Most Microsoft Word users know about the track change features under the Review tab that allows you to see the document’s changes throughout its creation. There’s also a feature that enables you to compare between different documents so that you can compare different document versions and then, if you want, combine all the revisions from the other versions.
This feature is especially useful if you have a document reviewed and edited by multiple collaborators. Once you’ve decided which revisions should be included in the final draft, click on the Review tab and choose “compare.”
You’ll be asked to either “Compare” or “Combine.” Choose “Compare;” select the document versions you want to compare and then click “OK” to display all the changes. When you are satisfied that you’ve saved the changes you wish, click “Combine” to combine the various variations.
Word offers a mind-mapping tool that allows you to insert text and graphics to illustrate free-form brainstorming sessions. A brainstorming map enables you to visualize associations between ideas, words, concepts, and images, generate ideas, classify ideas, organize information, find associations, visualize the structure, and aid study.
There are two main types of brainstorming maps, bubble maps and concept maps. You can build events maps and story maps within these main mind mapping categories.
To make a mindmap in word, open your document, go to the Insert tab, and click on “SmartArt.” In the dropdown menu under “Hierarchy,” choose “Horizontal multi-level hierarchy” or, in “Relationship,” another suitable graphic.
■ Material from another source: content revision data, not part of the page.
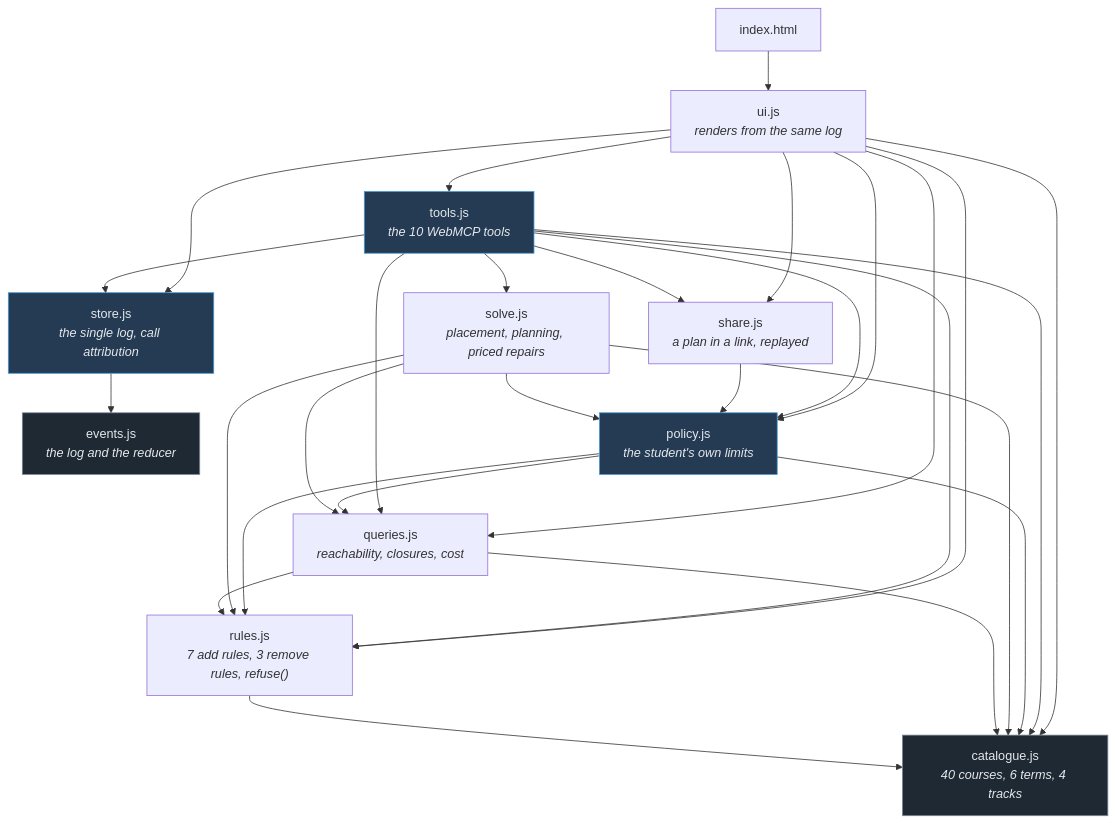
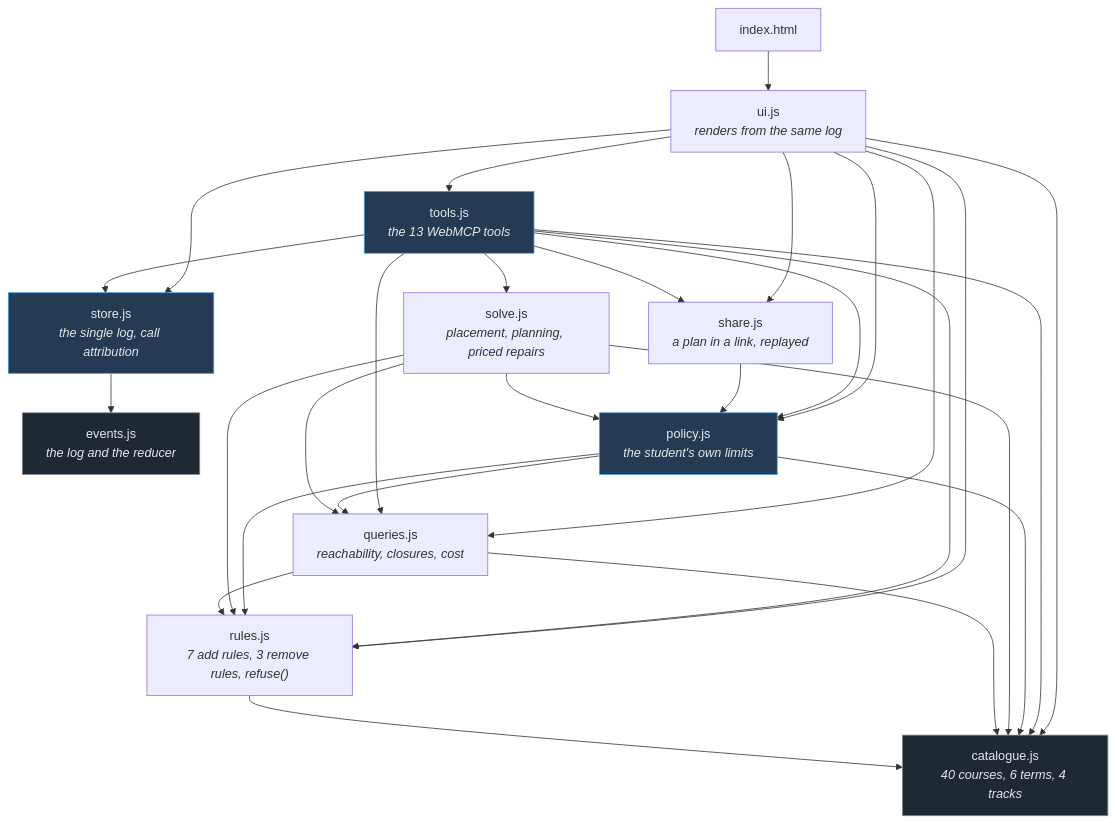
Before and after one commit to hvaler/cursus: the first of 2 diagrams in docs/ARCHITECTURE.md, drawn with Mermaid. The commit also changed 1 other file, not shown here.

Commit message:
the count check missed a number with a word in front of "tools"
ARCHITECTURE.md's module graph called tools.js "the 10 WebMCP tools" and had
since the day there were ten. The check that exists to make exactly this
impossible looked for "10 tools" adjacent, so "10 WebMCP tools" walked past it —
and it was inside a mermaid label, which is the part of a document nobody
rereads as prose.

Widening the pattern first, before correcting the number, so the test failed on
its own and named the line. It did.

````diff
--- a/docs/ARCHITECTURE.md
+++ b/docs/ARCHITECTURE.md
@@ -29,47 +29,47 @@
 ```mermaid
 graph TD
     catalogue["catalogue.js<br/><i>40 courses, 6 terms, 4 tracks</i>"]
     events["events.js<br/><i>the log and the reducer</i>"]
     rules["rules.js<br/><i>7 add rules, 3 remove rules, refuse()</i>"]
     queries["queries.js<br/><i>reachability, closures, cost</i>"]
     solve["solve.js<br/><i>placement, planning, priced repairs</i>"]
     policy["policy.js<br/><i>the student's own limits</i>"]
     share["share.js<br/><i>a plan in a link, replayed</i>"]
     store["store.js<br/><i>the single log, call attribution</i>"]
-    tools["tools.js<br/><i>the 10 WebMCP tools</i>"]
+    tools["tools.js<br/><i>the 13 WebMCP tools</i>"]
     ui["ui.js<br/><i>renders from the same log</i>"]
     page["index.html"]
 
     rules --> catalogue
     queries --> catalogue
     queries --> rules
     solve --> catalogue
     solve --> rules
     solve --> queries
     policy --> catalogue
     policy --> rules
     policy --> queries
     solve --> policy
     share --> policy
     tools --> share
     ui --> share
     store --> events
     tools --> policy
     tools --> catalogue
     tools --> rules
     tools --> queries
     tools --> solve
     tools --> store
     ui --> catalogue
     ui --> rules
     ui --> queries
     ui --> store
     ui --> policy
     ui --> tools
     page --> ui
 
     classDef leaf fill:#1f2933,stroke:#7b8794,color:#e4e7eb
     classDef core fill:#243b53,stroke:#4098d7,color:#e4e7eb
     class catalogue,events leaf
     class store,tools,policy core
 ```
````
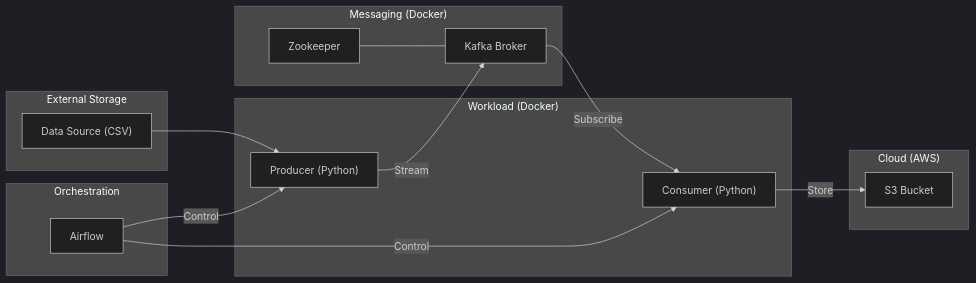
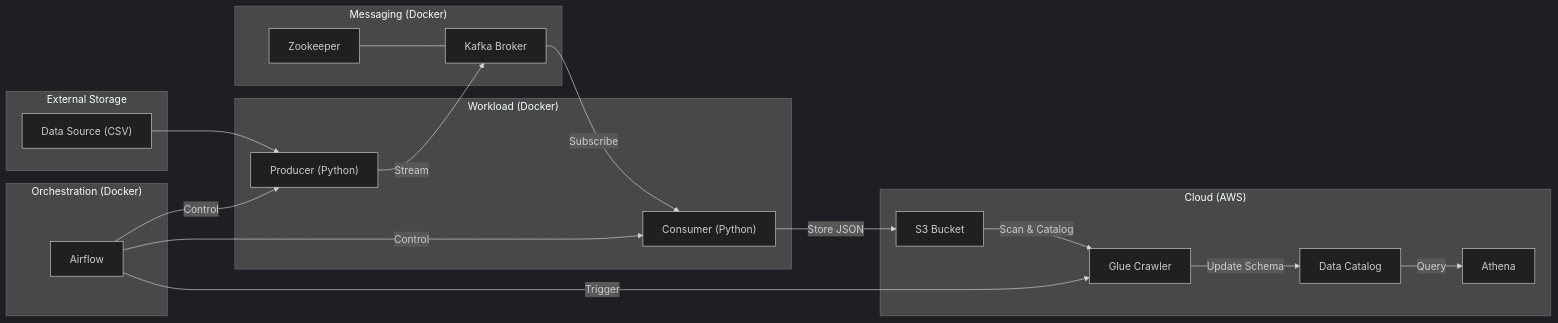
One commit to stevetran77/Stock-Market-Real-Time-Data-Analysis-Using-Kafka changed the diagram in README.md. Above: the diagram before and after it, drawn with Mermaid (dark theme). The commit also changed other lines of this file and 8 other files, not shown here.

Commit message:
feat: Integrate AWS Glue Crawler and Athena for data cataloging and querying, enhance Airflow orchestration, and update documentation.

````diff
--- a/README.md
+++ b/README.md
@@ -16,32 +19,39 @@
 ```mermaid
 graph LR
     subgraph "External Storage"
         CSV["Data Source (CSV)"]
     end
 
     subgraph "Workload (Docker)"
         PRD["Producer (Python)"]
         CNS["Consumer (Python)"]
     end
 
     subgraph "Messaging (Docker)"
         ZK["Zookeeper"]
         KFK["Kafka Broker"]
     end
 
     subgraph "Cloud (AWS)"
         S3["S3 Bucket"]
+        GC["Glue Crawler"]
+        DC["Data Catalog"]
+        ATH["Athena"]
     end
     
-    subgraph "Orchestration"
+    subgraph "Orchestration (Docker)"
         AIR["Airflow"]
     end
 
     CSV --> PRD
     PRD -- "Stream" --> KFK
     KFK -- "Subscribe" --> CNS
-    CNS -- "Store" --> S3
+    CNS -- "Store JSON" --> S3
+    S3 -- "Scan & Catalog" --> GC
+    GC -- "Update Schema" --> DC
+    DC -- "Query" --> ATH
     ZK --- KFK
     AIR -- "Control" --> PRD
     AIR -- "Control" --> CNS
+    AIR -- "Trigger" --> GC
 ```
````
Open the “Text” pane by clicking on the arrow icon or double click on “Text” in the graphic to add your information to the text boxes.
Convert Tables to Graphs
Word users may find themselves working on their data in tabular form and then realizing that the information could be better presented as a chart. If there’s no overwhelming amount of data, you can convert tabular data into a chart using Word by clicking on the Insert tab and then on “Text” and then “Object.” Choose “Microsoft Graph Cart” and click “OK.”
There’s a further option that allows you to format the graph with a different chart type by double-clicking on the chart, right-click inside the white space that’s inside the graphic’s bounding box and then clicking on “chart type” to pick a different type of chart to display your information.
Table of Contents
If your document is long and you want to provide your readers with some organization to help them move through the document easily, use Word’s Table of Contents tool. This visual guide directs links to different headings, directions to associated page numbers, and more.
To make it easy to create a Table of Contents, click on the References tab on the top ribbon and then “Table of Contents.” Choose the style that you want. Select the heading text for each heading that you want in your table of contents.
To update the Table of Contents, which you might need to do if you make changes to your document, right-click on the Table of Contents and then “Update Field.” Headings must be formatted as headings to don’t miss any of the entries.